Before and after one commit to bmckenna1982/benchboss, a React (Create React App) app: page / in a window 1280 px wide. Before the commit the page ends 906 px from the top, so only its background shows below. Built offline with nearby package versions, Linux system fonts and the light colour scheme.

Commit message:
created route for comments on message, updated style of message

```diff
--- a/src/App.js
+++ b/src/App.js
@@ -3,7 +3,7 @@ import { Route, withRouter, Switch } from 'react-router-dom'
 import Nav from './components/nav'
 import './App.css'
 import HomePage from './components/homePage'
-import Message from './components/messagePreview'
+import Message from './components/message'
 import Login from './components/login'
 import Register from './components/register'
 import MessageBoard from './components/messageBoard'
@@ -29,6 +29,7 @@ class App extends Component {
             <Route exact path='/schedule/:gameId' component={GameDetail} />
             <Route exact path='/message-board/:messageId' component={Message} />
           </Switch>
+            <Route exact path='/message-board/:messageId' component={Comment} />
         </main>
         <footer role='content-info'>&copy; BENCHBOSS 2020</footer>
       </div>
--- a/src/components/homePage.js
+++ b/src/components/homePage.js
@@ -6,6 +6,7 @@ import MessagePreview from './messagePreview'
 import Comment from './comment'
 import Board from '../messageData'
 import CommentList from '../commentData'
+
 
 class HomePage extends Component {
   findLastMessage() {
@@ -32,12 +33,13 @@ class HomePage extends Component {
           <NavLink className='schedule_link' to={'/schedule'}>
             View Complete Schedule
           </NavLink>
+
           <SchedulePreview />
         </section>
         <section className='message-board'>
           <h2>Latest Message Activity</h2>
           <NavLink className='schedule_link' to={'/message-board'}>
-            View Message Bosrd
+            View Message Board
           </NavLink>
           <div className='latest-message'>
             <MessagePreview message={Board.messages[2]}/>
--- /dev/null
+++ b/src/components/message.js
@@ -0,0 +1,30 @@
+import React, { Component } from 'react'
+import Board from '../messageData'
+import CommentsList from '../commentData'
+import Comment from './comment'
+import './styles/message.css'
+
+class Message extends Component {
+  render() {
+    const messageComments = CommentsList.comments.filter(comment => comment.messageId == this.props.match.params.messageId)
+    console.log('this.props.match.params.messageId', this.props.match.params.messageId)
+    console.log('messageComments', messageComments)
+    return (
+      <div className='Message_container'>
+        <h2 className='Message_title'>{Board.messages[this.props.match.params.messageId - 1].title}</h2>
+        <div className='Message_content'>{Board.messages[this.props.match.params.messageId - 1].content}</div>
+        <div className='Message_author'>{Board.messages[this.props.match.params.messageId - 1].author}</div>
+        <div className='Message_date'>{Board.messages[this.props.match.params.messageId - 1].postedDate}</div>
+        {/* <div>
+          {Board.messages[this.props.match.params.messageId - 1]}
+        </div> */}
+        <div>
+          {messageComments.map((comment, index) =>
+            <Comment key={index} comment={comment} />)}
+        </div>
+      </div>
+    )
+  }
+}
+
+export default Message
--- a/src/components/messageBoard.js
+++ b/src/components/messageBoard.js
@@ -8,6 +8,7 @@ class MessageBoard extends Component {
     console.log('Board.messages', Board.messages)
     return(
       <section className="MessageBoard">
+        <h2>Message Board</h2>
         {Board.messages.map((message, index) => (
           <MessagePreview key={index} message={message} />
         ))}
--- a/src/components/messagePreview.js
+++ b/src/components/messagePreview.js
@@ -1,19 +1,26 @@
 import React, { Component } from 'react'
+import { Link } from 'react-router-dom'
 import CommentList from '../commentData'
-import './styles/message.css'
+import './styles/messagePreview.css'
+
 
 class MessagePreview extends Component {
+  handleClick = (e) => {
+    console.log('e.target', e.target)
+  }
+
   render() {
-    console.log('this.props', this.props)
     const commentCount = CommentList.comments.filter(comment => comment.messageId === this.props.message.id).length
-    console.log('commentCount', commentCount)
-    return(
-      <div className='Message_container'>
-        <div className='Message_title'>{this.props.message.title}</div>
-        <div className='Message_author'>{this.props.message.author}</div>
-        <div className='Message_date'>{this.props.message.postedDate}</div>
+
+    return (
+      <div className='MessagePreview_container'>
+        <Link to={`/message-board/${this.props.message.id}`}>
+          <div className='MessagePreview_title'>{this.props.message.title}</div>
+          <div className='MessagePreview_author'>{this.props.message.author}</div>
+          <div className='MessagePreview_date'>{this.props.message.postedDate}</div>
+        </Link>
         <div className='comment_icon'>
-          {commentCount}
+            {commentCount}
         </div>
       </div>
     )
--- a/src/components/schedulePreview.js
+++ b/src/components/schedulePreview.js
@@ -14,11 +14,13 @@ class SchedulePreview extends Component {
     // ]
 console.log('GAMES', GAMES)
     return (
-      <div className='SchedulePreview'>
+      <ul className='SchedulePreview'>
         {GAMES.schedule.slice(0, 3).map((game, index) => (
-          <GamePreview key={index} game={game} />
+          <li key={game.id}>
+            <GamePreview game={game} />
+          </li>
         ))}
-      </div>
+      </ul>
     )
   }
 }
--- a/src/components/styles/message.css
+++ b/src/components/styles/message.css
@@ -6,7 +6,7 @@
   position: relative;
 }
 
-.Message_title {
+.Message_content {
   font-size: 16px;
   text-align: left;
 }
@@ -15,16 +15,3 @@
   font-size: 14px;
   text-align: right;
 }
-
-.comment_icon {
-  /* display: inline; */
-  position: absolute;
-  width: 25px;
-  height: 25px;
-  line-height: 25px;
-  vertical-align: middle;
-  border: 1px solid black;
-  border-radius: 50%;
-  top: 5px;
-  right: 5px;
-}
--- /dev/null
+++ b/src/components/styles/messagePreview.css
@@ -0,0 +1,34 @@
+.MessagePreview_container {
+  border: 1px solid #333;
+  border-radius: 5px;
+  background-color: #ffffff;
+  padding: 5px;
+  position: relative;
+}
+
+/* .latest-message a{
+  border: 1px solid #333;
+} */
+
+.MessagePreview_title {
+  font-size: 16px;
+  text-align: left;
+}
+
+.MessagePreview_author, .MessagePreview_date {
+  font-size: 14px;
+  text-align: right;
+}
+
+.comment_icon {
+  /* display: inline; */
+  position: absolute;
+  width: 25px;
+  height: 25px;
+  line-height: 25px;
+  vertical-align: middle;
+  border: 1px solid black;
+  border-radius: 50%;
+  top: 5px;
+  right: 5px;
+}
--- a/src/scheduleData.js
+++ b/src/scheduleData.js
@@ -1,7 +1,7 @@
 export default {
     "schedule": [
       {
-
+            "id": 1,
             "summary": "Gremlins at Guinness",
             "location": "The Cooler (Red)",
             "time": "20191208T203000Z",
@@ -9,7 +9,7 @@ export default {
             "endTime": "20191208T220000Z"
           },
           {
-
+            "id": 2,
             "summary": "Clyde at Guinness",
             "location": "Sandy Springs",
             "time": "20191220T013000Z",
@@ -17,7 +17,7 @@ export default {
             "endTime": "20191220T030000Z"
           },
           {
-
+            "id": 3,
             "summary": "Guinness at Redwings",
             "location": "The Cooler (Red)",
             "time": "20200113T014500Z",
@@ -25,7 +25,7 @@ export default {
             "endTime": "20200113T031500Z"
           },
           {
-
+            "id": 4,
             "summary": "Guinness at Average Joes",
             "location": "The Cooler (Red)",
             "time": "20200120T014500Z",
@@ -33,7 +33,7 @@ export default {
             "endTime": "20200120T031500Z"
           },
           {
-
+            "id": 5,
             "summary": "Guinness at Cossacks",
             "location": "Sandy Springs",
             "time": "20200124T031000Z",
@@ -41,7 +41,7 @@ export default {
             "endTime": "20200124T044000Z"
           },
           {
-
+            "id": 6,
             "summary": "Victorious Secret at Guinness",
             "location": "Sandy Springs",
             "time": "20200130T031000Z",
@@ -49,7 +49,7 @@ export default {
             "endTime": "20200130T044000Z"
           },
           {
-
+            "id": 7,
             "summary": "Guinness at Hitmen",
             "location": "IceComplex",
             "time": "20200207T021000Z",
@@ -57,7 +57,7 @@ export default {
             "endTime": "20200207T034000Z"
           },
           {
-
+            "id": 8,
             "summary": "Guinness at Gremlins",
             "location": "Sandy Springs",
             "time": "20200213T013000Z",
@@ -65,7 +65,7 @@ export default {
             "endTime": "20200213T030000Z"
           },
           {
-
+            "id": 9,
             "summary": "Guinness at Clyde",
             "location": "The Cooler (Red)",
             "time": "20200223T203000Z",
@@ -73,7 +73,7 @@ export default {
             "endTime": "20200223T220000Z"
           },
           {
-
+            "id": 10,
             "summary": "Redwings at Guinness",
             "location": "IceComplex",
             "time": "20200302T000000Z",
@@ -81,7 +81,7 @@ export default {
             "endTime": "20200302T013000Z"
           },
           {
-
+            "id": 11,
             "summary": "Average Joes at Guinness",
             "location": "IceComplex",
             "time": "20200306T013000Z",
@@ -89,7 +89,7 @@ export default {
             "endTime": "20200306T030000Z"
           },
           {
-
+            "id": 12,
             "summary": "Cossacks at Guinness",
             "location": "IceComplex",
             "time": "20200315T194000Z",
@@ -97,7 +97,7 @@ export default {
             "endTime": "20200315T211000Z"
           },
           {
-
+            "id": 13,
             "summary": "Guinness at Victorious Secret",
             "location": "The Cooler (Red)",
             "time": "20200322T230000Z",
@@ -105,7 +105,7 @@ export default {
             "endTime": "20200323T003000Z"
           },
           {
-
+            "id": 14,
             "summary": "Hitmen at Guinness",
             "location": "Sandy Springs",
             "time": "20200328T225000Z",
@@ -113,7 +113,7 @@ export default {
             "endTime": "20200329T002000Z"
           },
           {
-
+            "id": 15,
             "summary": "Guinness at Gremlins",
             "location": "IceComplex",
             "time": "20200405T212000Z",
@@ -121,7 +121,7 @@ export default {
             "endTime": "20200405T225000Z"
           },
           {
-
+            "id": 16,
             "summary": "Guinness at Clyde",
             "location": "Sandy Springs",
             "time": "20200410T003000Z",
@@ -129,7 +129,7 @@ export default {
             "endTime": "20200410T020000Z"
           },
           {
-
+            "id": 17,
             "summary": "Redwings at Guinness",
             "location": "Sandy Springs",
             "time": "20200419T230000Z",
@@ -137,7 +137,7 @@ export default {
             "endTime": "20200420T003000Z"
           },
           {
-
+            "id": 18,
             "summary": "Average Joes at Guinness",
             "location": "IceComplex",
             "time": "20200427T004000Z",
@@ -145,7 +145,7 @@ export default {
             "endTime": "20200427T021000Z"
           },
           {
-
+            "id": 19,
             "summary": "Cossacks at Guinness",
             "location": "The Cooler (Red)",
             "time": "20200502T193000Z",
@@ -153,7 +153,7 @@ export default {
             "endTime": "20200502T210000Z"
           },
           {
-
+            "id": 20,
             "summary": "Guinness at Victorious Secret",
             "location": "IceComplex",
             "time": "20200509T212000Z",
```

» Directions
Each line above that includes "messageId" should be shown.

» Output for this task
             <Route exact path='/message-board/:messageId' component={Message} />
+            <Route exact path='/message-board/:messageId' component={Comment} />
+    const messageComments = CommentsList.comments.filter(comment => comment.messageId == this.props.match.params.messageId)
+    console.log('this.props.match.params.messageId', this.props.match.params.messageId)
+        <h2 className='Message_title'>{Board.messages[this.props.match.params.messageId - 1].title}</h2>
+        <div className='Message_content'>{Board.messages[this.props.match.params.messageId - 1].content}</div>
+        <div className='Message_author'>{Board.messages[this.props.match.params.messageId - 1].author}</div>
+        <div className='Message_date'>{Board.messages[this.props.match.params.messageId - 1].postedDate}</div>
+          {Board.messages[this.props.match.params.messageId - 1]}
     const commentCount = CommentList.comments.filter(comment => comment.messageId === this.props.message.id).length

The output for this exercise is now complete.